THE TRUE MEANING OF CHRISTMAS (AND SATAN)
Yes, gather the children around the hellfire and put the chestnuts on, because I’m going to explain the true meaning of Christmas. The tree part, at least.
It’s pretty simple, so this won’t take all that long. But it’s bound to leave some people pissed off, which as it turns out is exactly what I wanted for the holidays.
Tabitha and I visited Christmas In the Park a few hours ago, this year converted to a drive-through attraction for viral safety. And yes, our own little Satanic spruce is there, decked with boughs of unholly.
Most of the public loves our contribution. But every year, invariably, someone asks why Satanists would want a Christmas tree anyway?
But I think that’s the wrong question. We’d be better off asking, why does ANYONE want a Christmas tree? Other than to ensure that the landfills all smell pine-fresh come January, that is.
Britannica suggests that the modern Christmas tree has its roots in pagan rites: “Tree worship was common among the pagan Europeans, and survived their conversion to Christianity in the Scandinavian customs of decorating the house and barn with evergreens.”
But the recognizable, modern Christmas tree probably grew out of the “paradise trees” of West Germany, hung with fruit to symbolize Original Sin and with lights to represent Jesus’ light in the world. If ever any party needed more booze in the eggnog this is it, but I digress.
TIME traces the Christmas tree to European church traditions, but suggests it may have served as a winter equivalent of a maypole, that most phallic of all pagan Wicker Man accoutrements (other than Christopher Lee himself).
Many popular anecdotes credit the western Christmas tree practice to Prince Albert, “so much so that by 1861, the year of Albert’s death, it was firmly believed that this German prince had transplanted the custom to England with him.” Given that his other big cultural legacy is an elaborate genital piercing, truly a man for all seasons.
Some die-hard fundies persist that Christmas trees are actually a form of idolatry on account of Jeremiah 10 complaining that “the customs of the people are vain: for one cutteth a tree out of the forest, the work of the hands of the workman, with the axe, [and] they deck it with silver and with gold.”
But on Patheos, Catholic apologist Dave Armstrong calls this a “silly argument,” noting that “idolatry comes from the heart.” Which sounds to me an awful lot like an endorsement, but I assume he was going somewhere else with that.
Does it seem strange that so few sources seem to quite agree about this holiday history?

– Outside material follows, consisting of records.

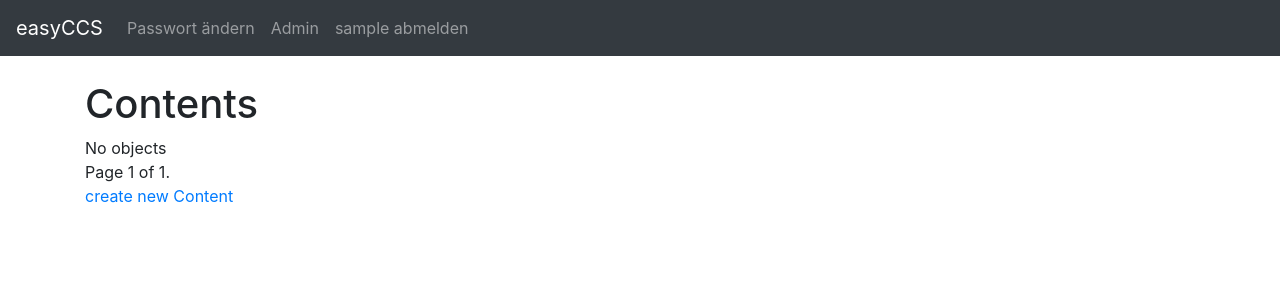
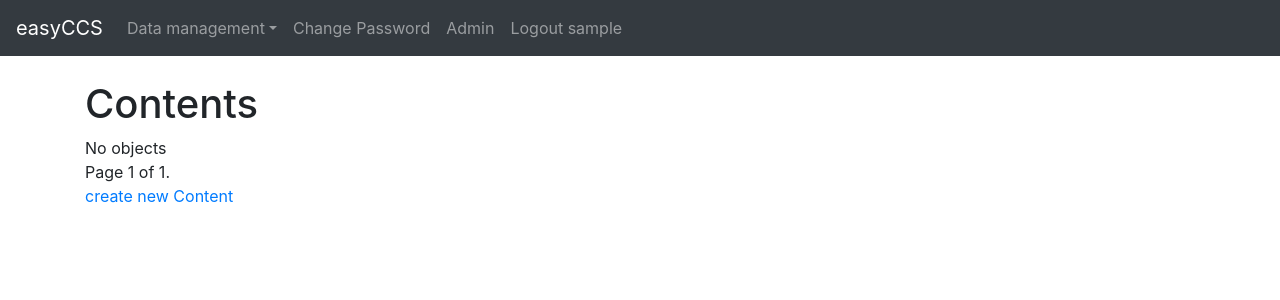
Before and after one commit to ComNets-Bremen/easyCCS, a Django app: page /content/list/content in a window 1280 px wide. Shown: the top 300 px of the page. Run offline with Django 3.2, Linux system fonts and the light colour scheme; the visitor is signed in with stand-in values (Sample User, id 1); data that the repository does not hold is empty; some libraries are stand-ins or nearby versions.

Commit message:
Add link to data management to main menu

```diff
--- a/easyCCS/templates/base_generic.html
+++ b/easyCCS/templates/base_generic.html
@@ -56,8 +56,17 @@
     <ul class="navbar-nav mr-auto">
         {% if user.is_authenticated %}
 
+        <li class="nav-item dropdown">
+          <a class="nav-link dropdown-toggle" id="dropdown-01" href="#", data-toggle="dropdown", aria-haspopup="true" aria-expand="false">Data management</a>
+            <div class="dropdown-menu" aria-labelledby="dropdown-01">
+              <a class="dropdown-item" href="{% url 'listContents' %}">Manage Content</a>
+              <a class="dropdown-item" href="{% url 'listSkills' %}">Manage Skillst</a>
+            </div>
+
+        </li>
+
           <li class="nav-item">
-              <a class="nav-link" href="{% url 'password_change' %}">Passwort ändern</a>
+              <a class="nav-link" href="{% url 'password_change' %}">Change Password</a>
           </li>
 
         {% if user.is_superuser %}
@@ -67,7 +76,7 @@
         {% endif %}
 
           <li class="nav-item">
-                <a class="nav-link" href="{% url 'logout' %}">{{ user }} abmelden</a>
+                <a class="nav-link" href="{% url 'logout' %}">Logout {{ user }}</a>
           </li>
 
         {% else %}
```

Didn’t I promise you some “true meaning” back at the top?
Well, that’s the catch: truth can be subjective. You’re probably not hearing this for the first time just now.
Other religions get off on promising you the answer to everything. But very often there is no one answer; rather, there are millions of answers. Religion, folklore, culture, and tradition are messy, fractious things, sometimes changing radically over just a few years or a few miles.
History is meant to be much more concrete, but most historians will tell you that there is rarely anything like a sound historical record. (Which is actually a big part of why we need historians at all.)
For example, History.com notes that evergreen trees held religious and superstitious significance throughout seemingly all of recorded history. They add, “It was believed that evergreens would keep away witches, ghosts, and evil spirits.”
Is that what that was? Here I thought my allergies were acting up.
The blog continues: “Winter came every year because the sun god had become sick and weak. […]. Evergreen boughs reminded them that when the sun god was strong, summer would return.”
To be honest, the vagueness of this account makes me skeptical about it; History.com never bothers to cite its sources.
But I do love the IDEA of such a belief: of a god who weakens and becomes vulnerable. These days, conventional gods are always supposed to be perfect, almighty, all-knowing, ominpotent–and who has patience for that bullshit?
Almightiness is paradoxical, unknowable, alien–how is anyone relate to that god? How would it relate to any of us? It’s like praying to the siren noise from that Inception trailer.
By contrast, Satan is fallible, sympathetic, and human–and this turns out to be very lucky for us, in my opinion.
So how can I not find the idea of an ailing god perversely pleasing? Notice the specific language too: it’s not just that the sun is weaker or distant during the winter, it’s “sick.” Pandemic-stricken, perhaps.
But it’s also recovering. Better times will return. And to keep the thoughts of better times alive, you have…a tree.
Why would Satanists want a Christmas tree? Because it’s been a hard year; the future is uncertain; life is unpredictable; our influence finite. The tree represents resilience, shared resources and experience, and happier times.
In many ways, this is not dissimilar to how I think of Satan. Excepting that you can’t get a ten-foot Lucifer for $15 from the Boy Scouts in Alameda.
So of course a Satanic Christmas tree seems very apropos–more so, arguably, than any other tree in the lot, at least in my opinion.
The true meaning of the holidays is…mine. Or yours. We could perhaps compare notes. But either way, we don’t have to be bound by an imagined orthodoxy; Christmas past is mostly just ghosts.